• Exercise brief: Your task is to work out how many lines in the data include the word "main". Reply with the number alone.

• Input material:
========
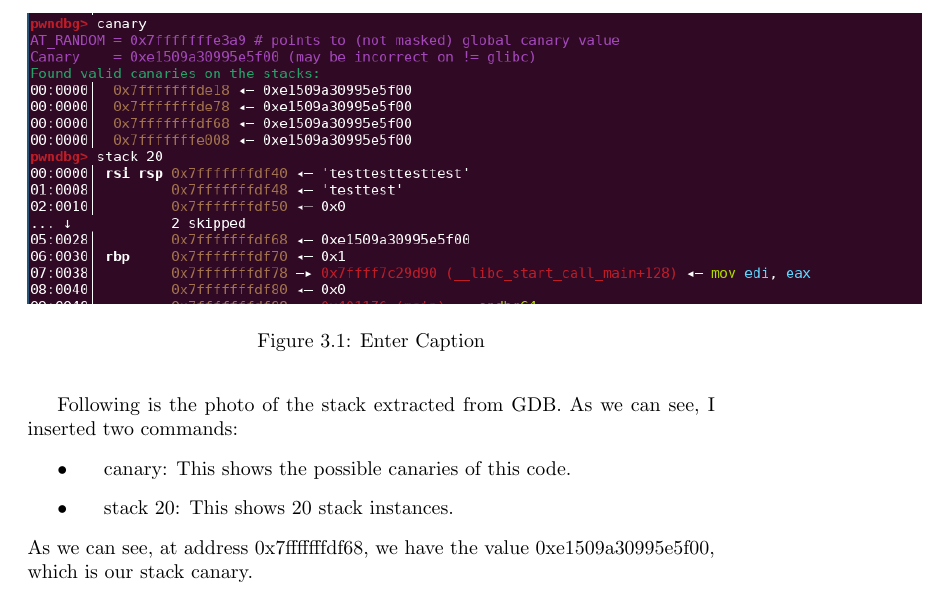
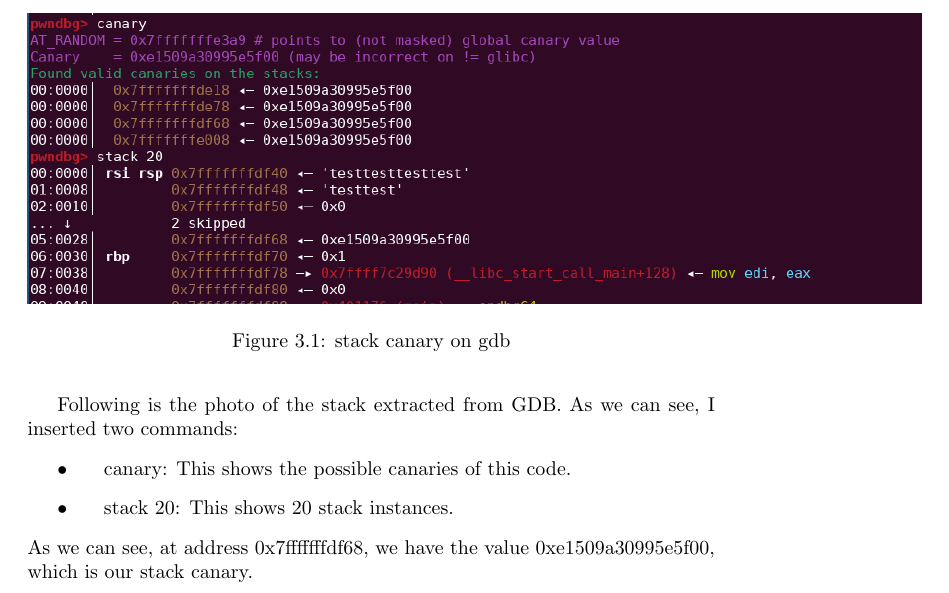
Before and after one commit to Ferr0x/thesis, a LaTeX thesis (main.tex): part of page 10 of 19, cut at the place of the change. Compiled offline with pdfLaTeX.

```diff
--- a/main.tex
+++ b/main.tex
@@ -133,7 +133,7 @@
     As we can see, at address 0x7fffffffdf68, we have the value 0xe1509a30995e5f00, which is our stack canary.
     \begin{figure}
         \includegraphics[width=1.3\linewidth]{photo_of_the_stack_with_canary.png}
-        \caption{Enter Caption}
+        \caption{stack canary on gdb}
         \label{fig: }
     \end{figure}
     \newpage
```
========
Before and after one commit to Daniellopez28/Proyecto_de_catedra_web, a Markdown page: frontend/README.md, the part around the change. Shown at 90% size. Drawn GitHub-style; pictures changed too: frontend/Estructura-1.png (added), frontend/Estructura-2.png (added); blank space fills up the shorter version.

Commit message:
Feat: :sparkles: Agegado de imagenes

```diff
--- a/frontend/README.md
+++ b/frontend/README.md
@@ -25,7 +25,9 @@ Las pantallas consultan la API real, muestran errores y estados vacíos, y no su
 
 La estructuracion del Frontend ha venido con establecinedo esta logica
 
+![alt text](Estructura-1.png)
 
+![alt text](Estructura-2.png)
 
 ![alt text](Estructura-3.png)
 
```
========
• Completed exercise: 3